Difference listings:
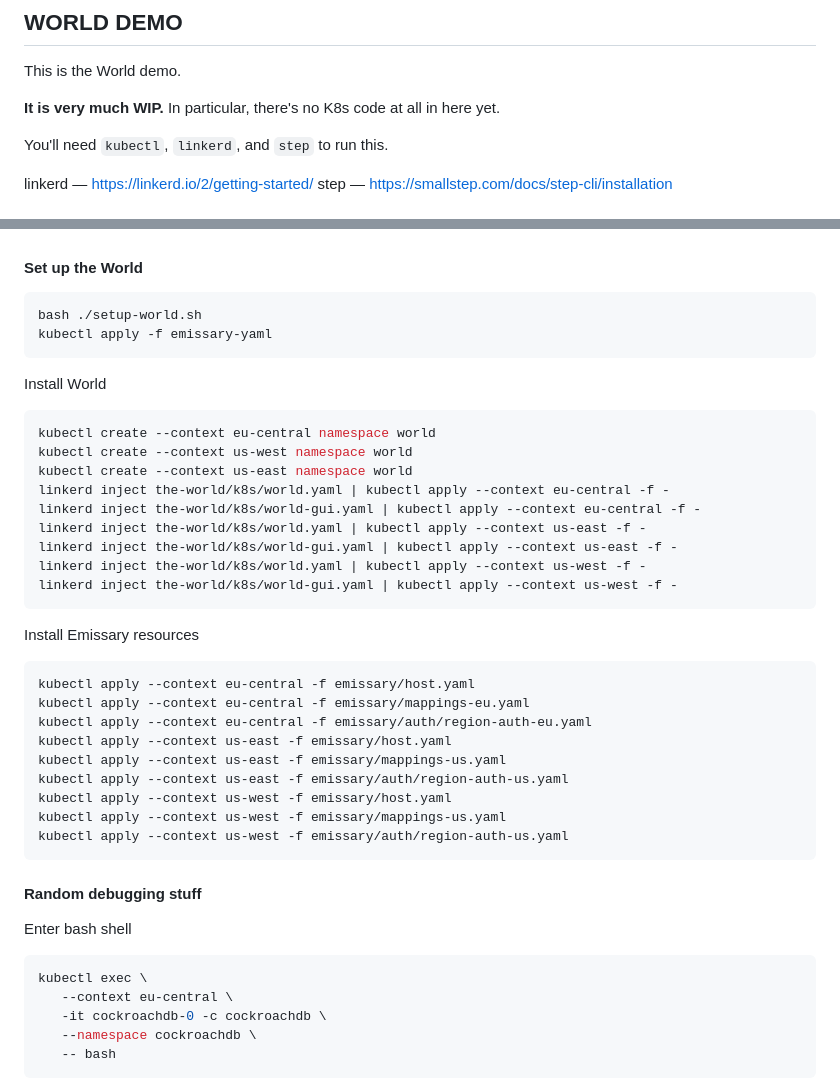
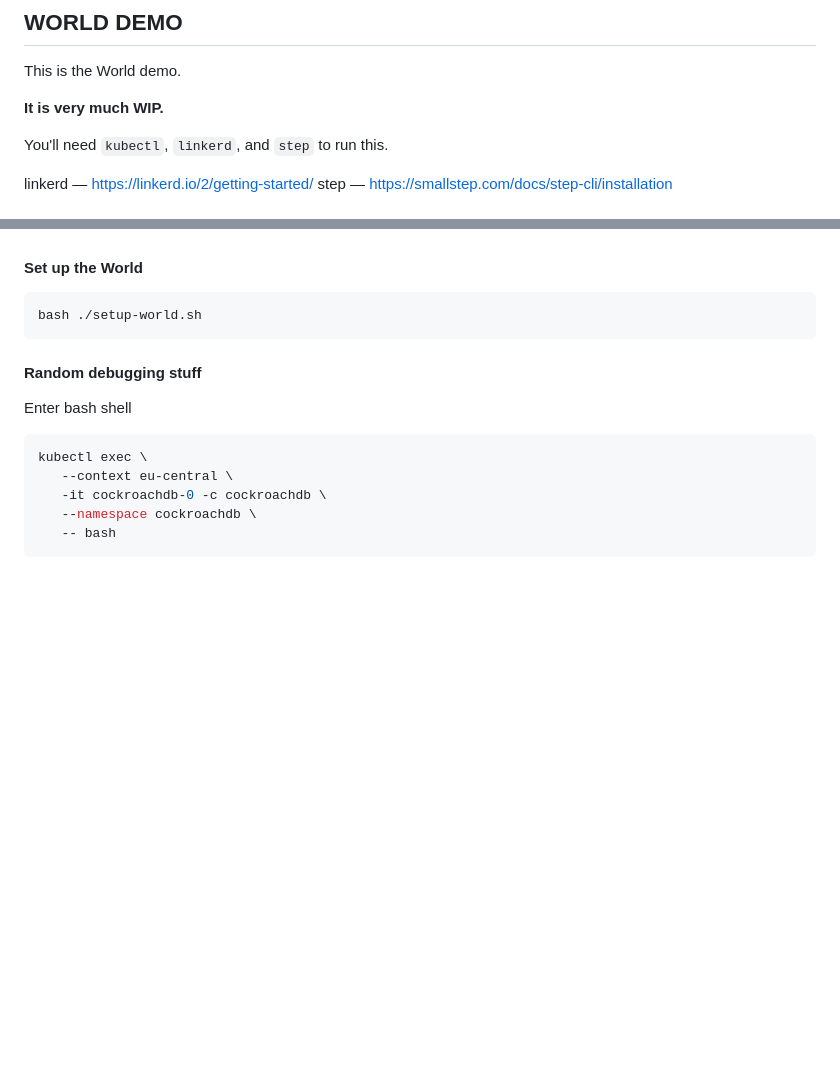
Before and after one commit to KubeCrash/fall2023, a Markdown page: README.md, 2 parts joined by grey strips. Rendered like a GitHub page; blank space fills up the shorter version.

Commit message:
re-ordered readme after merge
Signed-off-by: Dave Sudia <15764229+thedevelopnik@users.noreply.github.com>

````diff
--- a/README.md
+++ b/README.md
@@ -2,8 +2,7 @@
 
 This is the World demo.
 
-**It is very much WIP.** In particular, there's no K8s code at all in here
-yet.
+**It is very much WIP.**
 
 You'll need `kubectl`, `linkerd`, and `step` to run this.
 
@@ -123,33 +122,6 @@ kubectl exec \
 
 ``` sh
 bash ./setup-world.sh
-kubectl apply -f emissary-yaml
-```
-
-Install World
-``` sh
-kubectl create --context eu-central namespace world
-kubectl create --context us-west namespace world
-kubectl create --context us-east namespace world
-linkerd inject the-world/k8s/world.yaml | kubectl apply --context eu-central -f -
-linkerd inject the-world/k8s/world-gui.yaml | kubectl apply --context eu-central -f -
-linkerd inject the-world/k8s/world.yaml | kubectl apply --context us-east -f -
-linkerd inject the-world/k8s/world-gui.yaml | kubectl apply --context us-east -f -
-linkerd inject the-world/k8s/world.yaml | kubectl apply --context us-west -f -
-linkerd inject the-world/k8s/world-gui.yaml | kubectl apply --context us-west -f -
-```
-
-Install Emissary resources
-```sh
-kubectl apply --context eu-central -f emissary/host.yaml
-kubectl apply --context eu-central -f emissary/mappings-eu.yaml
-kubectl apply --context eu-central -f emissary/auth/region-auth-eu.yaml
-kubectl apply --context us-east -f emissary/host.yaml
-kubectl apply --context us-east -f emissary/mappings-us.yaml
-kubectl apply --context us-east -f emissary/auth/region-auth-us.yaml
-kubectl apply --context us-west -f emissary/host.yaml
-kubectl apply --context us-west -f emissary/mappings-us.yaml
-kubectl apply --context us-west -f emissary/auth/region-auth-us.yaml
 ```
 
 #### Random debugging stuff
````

• _Task goal_: Filter the records, keeping only lines that contain "region", and show those lines.

• _Completed task_:
-kubectl apply --context eu-central -f emissary/auth/region-auth-eu.yaml
-kubectl apply --context us-east -f emissary/auth/region-auth-us.yaml
-kubectl apply --context us-west -f emissary/auth/region-auth-us.yaml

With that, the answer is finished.